**Work to complete:** Could you filter the records below and return each line that holds "background"?
[Data for processing — start]
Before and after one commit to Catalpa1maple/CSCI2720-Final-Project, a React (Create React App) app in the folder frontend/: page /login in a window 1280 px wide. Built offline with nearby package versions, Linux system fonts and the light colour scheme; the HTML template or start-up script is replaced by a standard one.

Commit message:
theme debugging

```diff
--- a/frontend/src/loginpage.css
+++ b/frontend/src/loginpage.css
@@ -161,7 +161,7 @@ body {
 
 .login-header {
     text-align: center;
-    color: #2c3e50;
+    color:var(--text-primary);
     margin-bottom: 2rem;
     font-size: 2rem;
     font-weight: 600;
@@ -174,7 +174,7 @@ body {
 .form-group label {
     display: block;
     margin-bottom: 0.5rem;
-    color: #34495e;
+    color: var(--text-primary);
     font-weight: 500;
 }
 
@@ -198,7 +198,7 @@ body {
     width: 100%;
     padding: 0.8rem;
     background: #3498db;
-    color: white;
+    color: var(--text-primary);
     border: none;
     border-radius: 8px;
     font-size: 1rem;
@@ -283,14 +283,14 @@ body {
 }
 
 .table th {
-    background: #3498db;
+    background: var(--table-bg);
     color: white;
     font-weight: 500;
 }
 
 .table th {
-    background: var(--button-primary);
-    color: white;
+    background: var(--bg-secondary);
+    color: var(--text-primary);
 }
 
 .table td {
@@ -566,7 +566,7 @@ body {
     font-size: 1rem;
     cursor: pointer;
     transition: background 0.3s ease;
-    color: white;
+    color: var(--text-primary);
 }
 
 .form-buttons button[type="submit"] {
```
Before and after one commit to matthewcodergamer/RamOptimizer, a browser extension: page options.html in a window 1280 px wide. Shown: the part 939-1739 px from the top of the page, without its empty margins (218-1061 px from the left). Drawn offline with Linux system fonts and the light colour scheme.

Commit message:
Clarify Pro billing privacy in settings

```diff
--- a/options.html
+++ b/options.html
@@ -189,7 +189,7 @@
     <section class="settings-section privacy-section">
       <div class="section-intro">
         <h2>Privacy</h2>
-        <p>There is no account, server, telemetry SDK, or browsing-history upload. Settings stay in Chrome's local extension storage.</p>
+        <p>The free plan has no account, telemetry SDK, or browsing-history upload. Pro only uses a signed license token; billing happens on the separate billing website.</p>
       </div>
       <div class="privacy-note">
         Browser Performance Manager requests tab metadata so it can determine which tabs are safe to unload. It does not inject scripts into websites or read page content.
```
[Data for processing — finish]
**Solution for this problem:**
     background: #3498db;
-    background: #3498db;
+    background: var(--table-bg);
-    background: var(--button-primary);
+    background: var(--bg-secondary);
     transition: background 0.3s ease;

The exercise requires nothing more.